> [Problem statement]: Beginning at the line that contains "7 other files." and finishing at the line that contains "Also changed, not shown: 1 other file.", output the data below exactly. Include both end lines and no pictures.

[Items from a data source]
•••
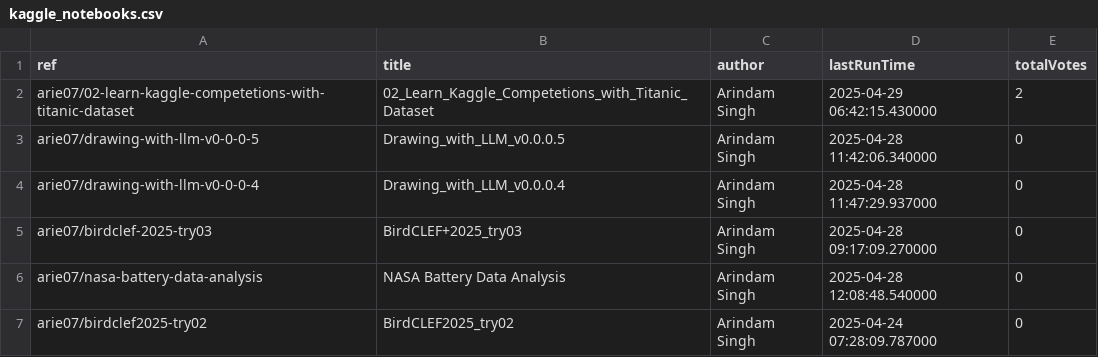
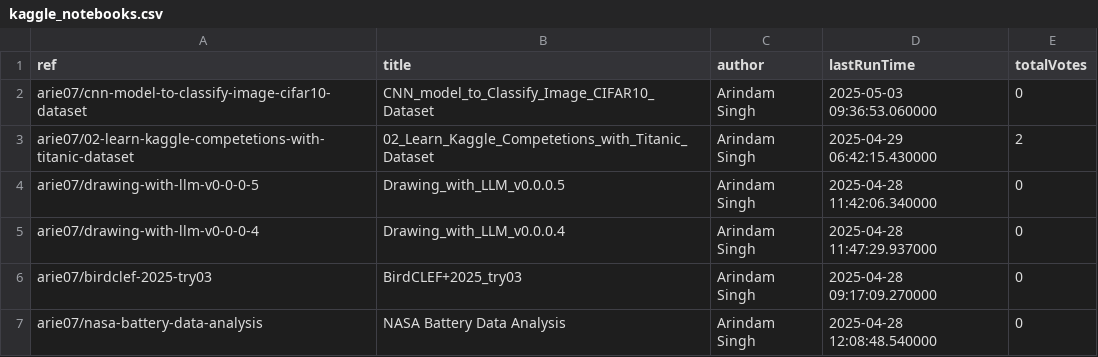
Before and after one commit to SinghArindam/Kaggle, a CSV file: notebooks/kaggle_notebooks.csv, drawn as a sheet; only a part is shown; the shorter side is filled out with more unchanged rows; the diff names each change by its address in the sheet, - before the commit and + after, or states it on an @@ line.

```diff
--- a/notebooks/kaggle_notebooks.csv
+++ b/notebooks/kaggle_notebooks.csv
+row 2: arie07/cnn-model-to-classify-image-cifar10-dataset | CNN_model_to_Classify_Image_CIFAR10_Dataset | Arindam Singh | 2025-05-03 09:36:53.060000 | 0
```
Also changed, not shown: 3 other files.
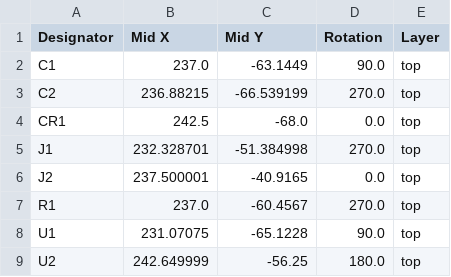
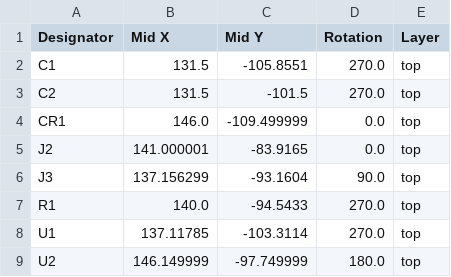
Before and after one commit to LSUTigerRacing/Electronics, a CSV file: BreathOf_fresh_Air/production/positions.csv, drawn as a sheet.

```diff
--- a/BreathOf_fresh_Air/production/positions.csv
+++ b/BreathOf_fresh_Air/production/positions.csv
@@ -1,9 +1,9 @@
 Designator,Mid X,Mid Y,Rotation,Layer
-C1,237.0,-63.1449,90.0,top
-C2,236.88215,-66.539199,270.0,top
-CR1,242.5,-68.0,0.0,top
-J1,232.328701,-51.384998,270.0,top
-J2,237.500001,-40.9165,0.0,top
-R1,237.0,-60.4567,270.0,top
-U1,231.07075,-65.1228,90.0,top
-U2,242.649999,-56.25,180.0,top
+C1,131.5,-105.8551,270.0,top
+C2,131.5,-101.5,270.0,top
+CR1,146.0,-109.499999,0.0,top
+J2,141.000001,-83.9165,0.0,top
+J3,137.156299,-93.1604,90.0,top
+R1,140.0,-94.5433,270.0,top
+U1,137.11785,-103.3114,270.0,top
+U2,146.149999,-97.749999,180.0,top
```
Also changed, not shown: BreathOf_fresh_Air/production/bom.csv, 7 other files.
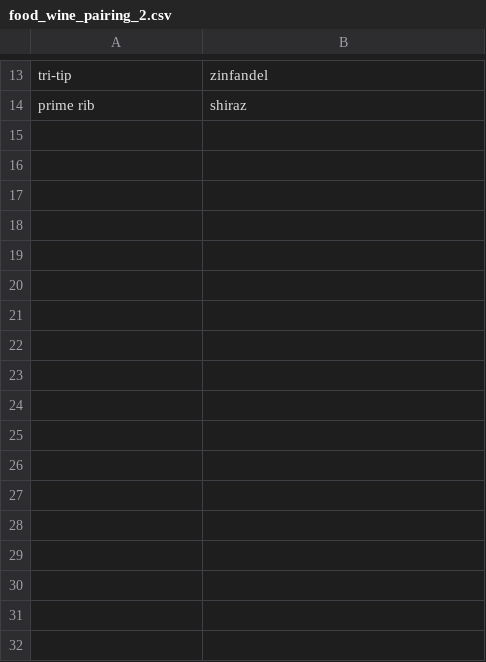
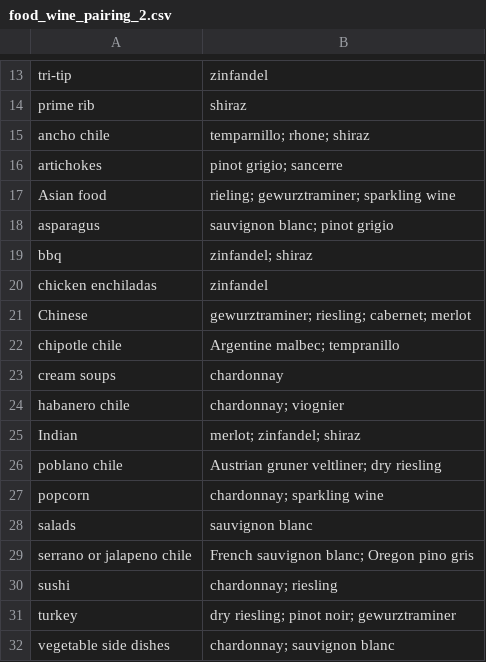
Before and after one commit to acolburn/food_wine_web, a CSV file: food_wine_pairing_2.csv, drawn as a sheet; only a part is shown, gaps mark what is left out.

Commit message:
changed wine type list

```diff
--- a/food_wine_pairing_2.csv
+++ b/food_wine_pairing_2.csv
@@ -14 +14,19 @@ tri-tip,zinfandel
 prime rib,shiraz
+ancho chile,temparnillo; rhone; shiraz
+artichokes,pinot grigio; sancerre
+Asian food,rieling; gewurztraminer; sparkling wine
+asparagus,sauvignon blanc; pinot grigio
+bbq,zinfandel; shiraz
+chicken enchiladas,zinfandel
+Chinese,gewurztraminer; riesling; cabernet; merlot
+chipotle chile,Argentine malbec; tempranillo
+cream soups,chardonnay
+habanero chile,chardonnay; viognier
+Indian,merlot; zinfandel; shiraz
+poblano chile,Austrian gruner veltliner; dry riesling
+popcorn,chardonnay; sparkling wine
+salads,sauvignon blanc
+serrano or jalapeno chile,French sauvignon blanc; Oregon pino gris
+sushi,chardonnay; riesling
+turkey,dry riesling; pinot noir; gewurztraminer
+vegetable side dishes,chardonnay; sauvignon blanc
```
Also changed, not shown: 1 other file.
•••
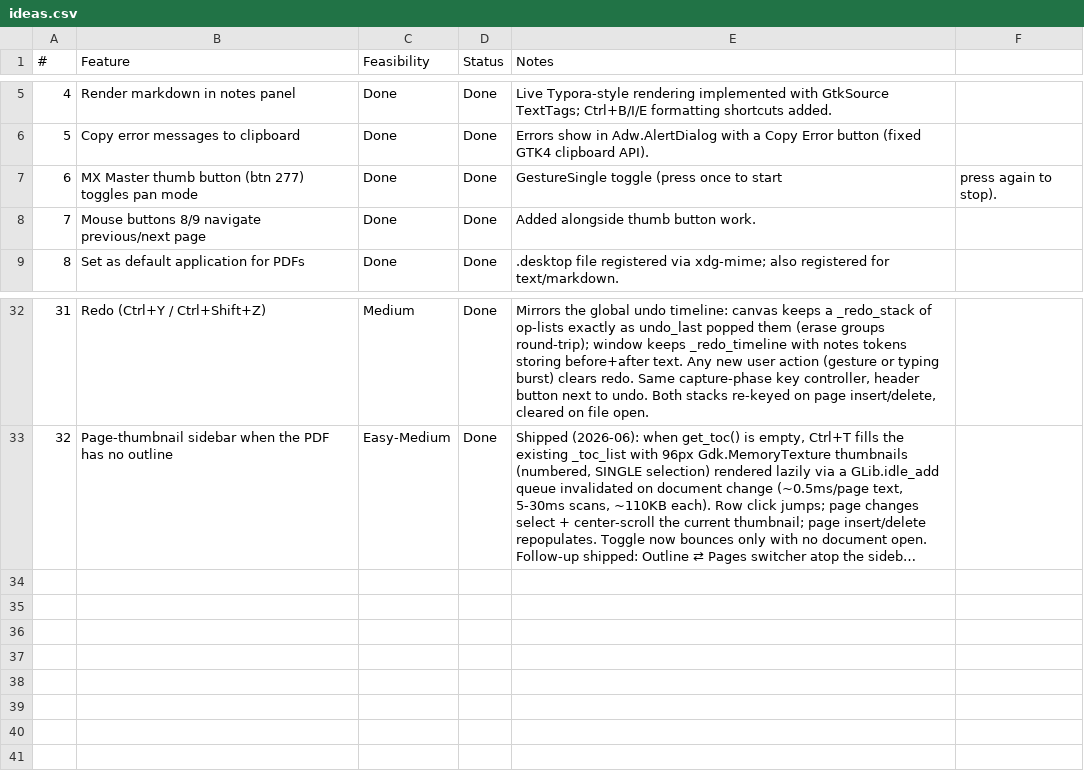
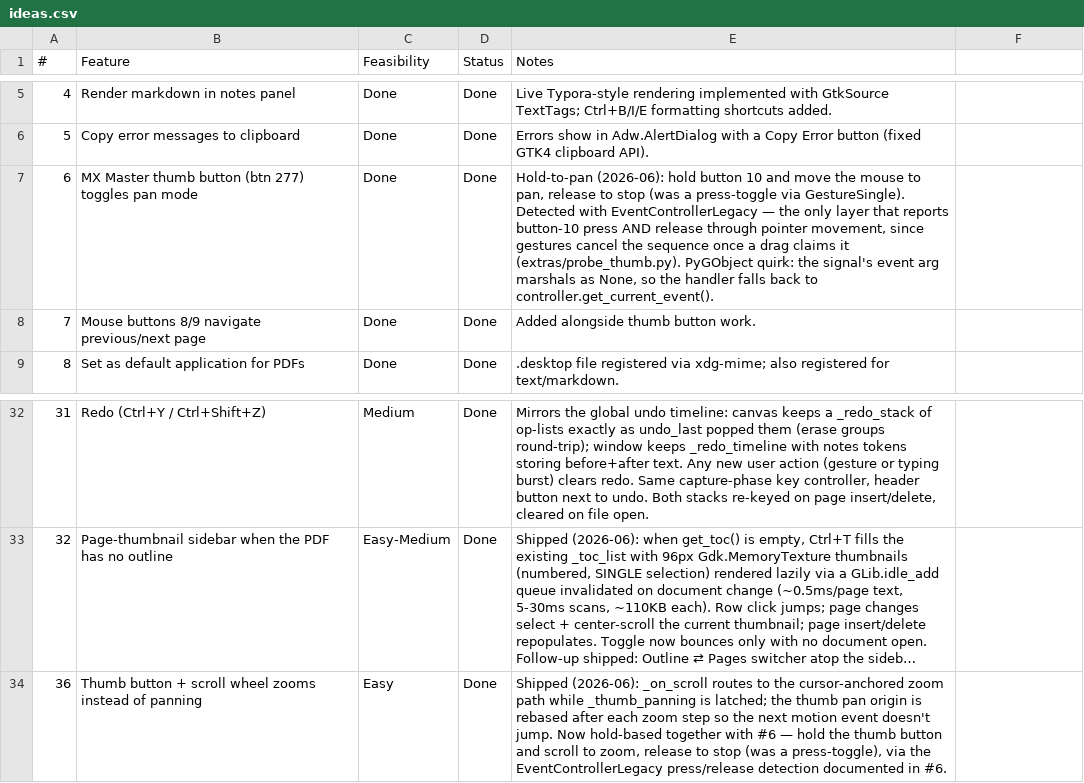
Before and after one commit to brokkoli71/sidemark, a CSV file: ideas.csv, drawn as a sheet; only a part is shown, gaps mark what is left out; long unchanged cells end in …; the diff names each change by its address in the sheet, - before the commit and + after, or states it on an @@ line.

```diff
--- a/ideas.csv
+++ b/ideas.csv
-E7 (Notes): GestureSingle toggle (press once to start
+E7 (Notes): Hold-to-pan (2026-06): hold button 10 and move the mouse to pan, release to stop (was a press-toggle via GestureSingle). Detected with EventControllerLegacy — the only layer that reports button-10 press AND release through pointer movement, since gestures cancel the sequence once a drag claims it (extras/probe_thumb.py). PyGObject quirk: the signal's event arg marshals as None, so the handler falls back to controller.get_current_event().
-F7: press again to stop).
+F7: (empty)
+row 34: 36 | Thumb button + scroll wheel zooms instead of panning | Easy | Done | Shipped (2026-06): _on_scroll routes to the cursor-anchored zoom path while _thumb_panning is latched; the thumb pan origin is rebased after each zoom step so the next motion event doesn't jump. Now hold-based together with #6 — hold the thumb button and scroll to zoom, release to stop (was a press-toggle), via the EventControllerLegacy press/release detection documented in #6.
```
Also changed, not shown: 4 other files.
•••
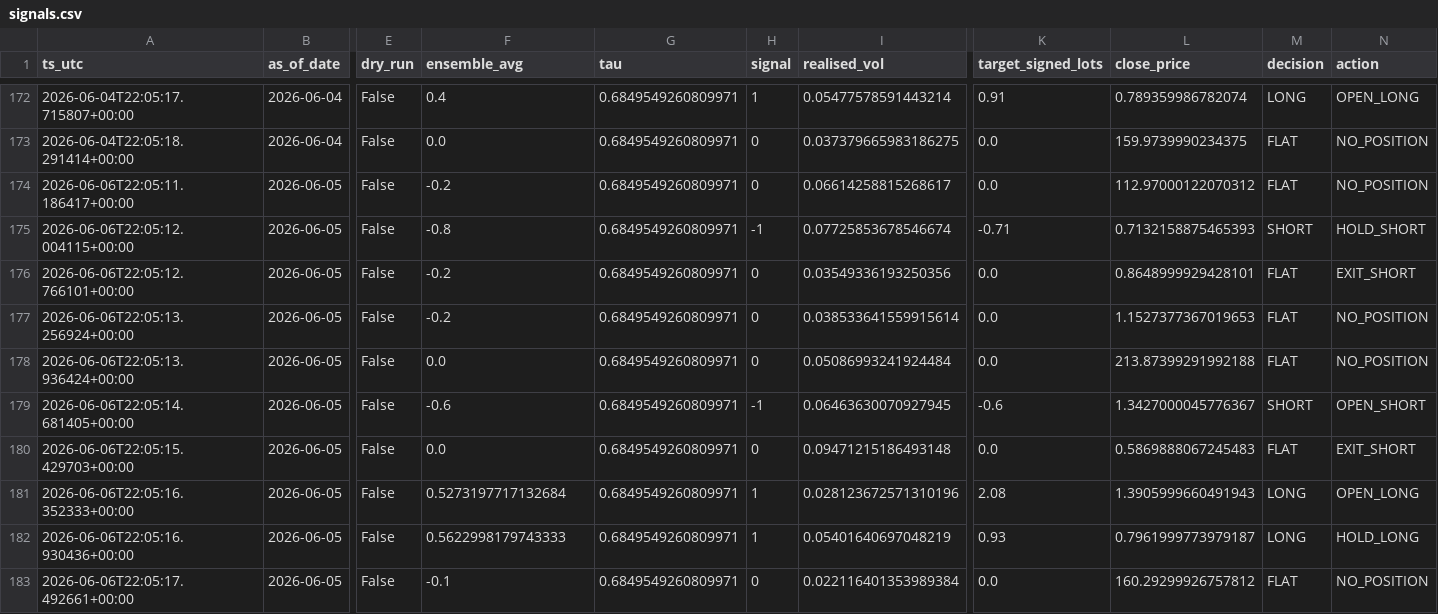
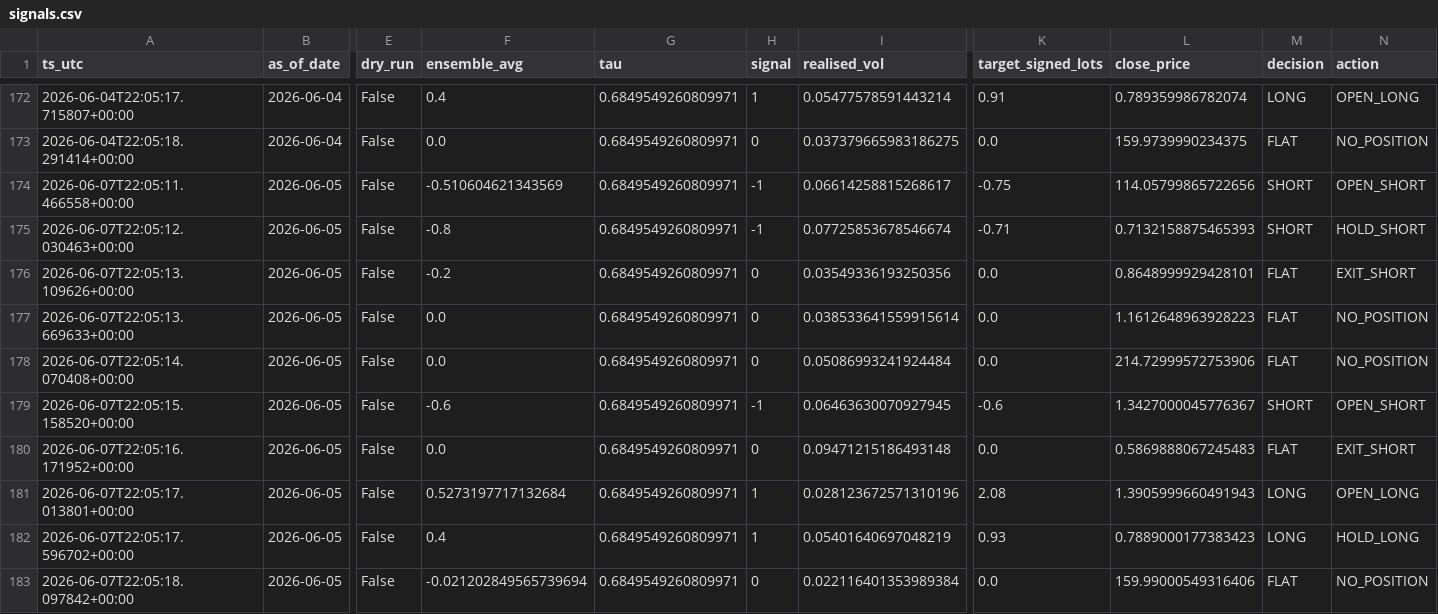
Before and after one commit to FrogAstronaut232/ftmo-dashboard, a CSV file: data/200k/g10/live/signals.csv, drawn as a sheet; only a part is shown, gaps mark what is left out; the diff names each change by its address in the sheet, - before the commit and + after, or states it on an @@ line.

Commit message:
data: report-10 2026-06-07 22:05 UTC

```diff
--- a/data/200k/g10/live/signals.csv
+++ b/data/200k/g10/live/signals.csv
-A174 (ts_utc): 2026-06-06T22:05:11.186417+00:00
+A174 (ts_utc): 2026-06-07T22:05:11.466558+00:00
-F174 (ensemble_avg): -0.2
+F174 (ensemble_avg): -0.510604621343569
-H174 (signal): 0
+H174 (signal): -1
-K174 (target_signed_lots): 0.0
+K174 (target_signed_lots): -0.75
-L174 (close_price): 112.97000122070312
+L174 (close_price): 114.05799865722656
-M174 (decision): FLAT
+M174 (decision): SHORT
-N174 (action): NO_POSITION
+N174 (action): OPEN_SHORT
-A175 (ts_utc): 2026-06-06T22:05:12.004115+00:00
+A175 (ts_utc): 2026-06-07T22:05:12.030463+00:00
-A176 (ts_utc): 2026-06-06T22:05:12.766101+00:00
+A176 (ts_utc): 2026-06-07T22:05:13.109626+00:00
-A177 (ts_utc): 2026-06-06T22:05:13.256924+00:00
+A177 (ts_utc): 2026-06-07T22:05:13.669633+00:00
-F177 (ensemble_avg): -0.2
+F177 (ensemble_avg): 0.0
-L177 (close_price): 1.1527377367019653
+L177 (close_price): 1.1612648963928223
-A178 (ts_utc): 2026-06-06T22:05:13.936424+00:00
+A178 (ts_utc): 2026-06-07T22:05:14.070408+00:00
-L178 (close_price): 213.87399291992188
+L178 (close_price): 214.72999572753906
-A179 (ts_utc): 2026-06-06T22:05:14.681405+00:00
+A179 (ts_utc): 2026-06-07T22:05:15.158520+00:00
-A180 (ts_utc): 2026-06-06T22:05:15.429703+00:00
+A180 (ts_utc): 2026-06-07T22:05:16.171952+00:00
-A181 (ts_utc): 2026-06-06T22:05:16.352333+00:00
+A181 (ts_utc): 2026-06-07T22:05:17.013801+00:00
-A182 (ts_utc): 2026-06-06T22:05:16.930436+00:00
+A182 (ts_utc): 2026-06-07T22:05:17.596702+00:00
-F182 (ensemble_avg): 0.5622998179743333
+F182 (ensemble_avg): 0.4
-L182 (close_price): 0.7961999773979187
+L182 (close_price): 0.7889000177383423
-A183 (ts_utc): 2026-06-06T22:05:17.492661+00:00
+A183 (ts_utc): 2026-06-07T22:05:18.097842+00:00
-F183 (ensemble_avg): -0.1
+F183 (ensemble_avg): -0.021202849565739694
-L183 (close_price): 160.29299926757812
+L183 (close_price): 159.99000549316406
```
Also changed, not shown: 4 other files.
•••
> [Reply to the exercise]:
Also changed, not shown: BreathOf_fresh_Air/production/bom.csv, 7 other files.
Before and after one commit to acolburn/food_wine_web, a CSV file: food_wine_pairing_2.csv, drawn as a sheet; only a part is shown, gaps mark what is left out.

Commit message:
changed wine type list

```diff
--- a/food_wine_pairing_2.csv
+++ b/food_wine_pairing_2.csv
@@ -14 +14,19 @@ tri-tip,zinfandel
 prime rib,shiraz
+ancho chile,temparnillo; rhone; shiraz
+artichokes,pinot grigio; sancerre
+Asian food,rieling; gewurztraminer; sparkling wine
+asparagus,sauvignon blanc; pinot grigio
+bbq,zinfandel; shiraz
+chicken enchiladas,zinfandel
+Chinese,gewurztraminer; riesling; cabernet; merlot
+chipotle chile,Argentine malbec; tempranillo
+cream soups,chardonnay
+habanero chile,chardonnay; viognier
+Indian,merlot; zinfandel; shiraz
+poblano chile,Austrian gruner veltliner; dry riesling
+popcorn,chardonnay; sparkling wine
+salads,sauvignon blanc
+serrano or jalapeno chile,French sauvignon blanc; Oregon pino gris
+sushi,chardonnay; riesling
+turkey,dry riesling; pinot noir; gewurztraminer
+vegetable side dishes,chardonnay; sauvignon blanc
```
Also changed, not shown: 1 other file.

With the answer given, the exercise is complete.